### Work instructions
For the data below, please report each line where the word "file" is found.

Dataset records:
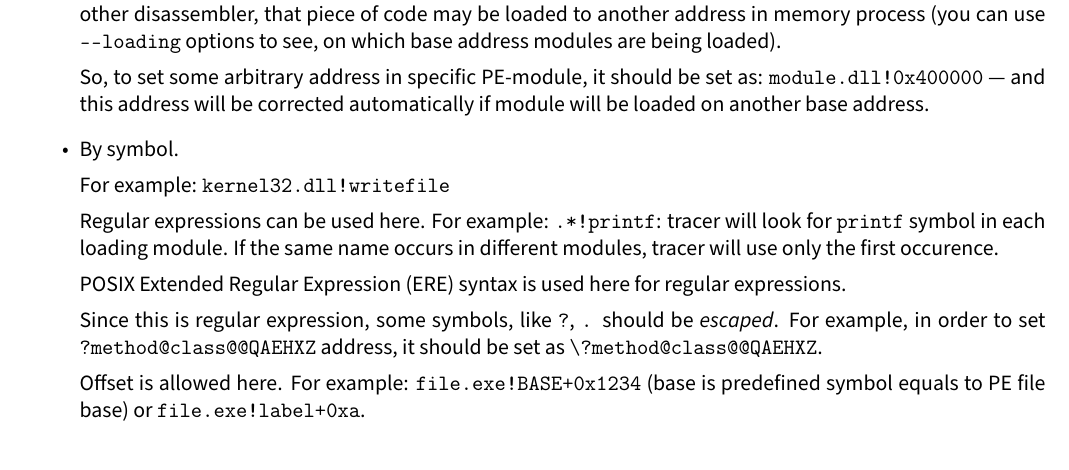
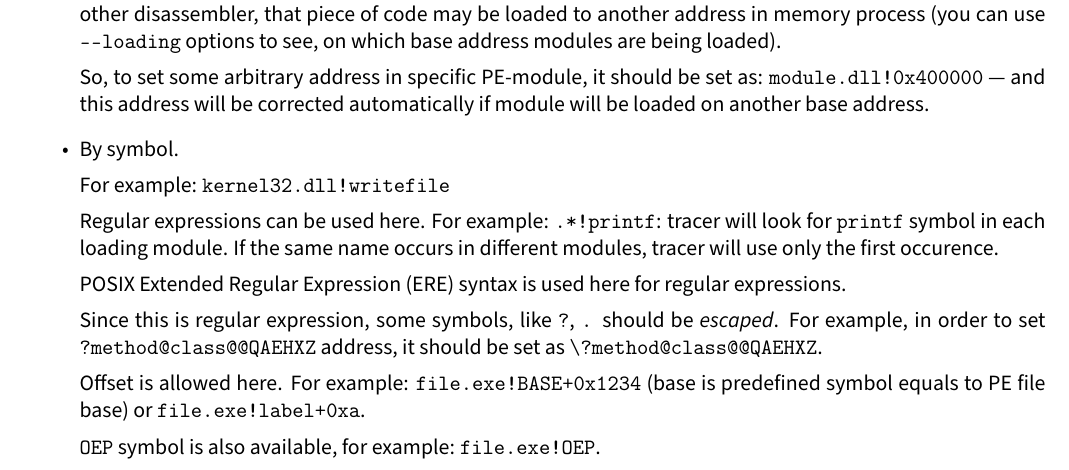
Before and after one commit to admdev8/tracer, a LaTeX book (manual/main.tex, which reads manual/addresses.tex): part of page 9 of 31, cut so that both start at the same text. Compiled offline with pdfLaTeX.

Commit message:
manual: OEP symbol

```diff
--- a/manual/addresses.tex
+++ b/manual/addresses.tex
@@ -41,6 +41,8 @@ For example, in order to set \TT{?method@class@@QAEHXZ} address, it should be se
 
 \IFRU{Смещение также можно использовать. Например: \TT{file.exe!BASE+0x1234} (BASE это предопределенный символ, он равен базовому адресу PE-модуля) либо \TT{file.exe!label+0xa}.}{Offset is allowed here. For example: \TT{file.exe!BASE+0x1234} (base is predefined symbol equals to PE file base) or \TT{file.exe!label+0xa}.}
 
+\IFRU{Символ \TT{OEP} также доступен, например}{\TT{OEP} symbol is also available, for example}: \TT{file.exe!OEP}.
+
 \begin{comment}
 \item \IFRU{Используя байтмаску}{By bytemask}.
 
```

### Output of the task
 \IFRU{Смещение также можно использовать. Например: \TT{file.exe!BASE+0x1234} (BASE это предопределенный символ, он равен базовому адресу PE-модуля) либо \TT{file.exe!label+0xa}.}{Offset is allowed here. For example: \TT{file.exe!BASE+0x1234} (base is predefined symbol equals to PE file base) or \TT{file.exe!label+0xa}.}
+\IFRU{Символ \TT{OEP} также доступен, например}{\TT{OEP} symbol is also available, for example}: \TT{file.exe!OEP}.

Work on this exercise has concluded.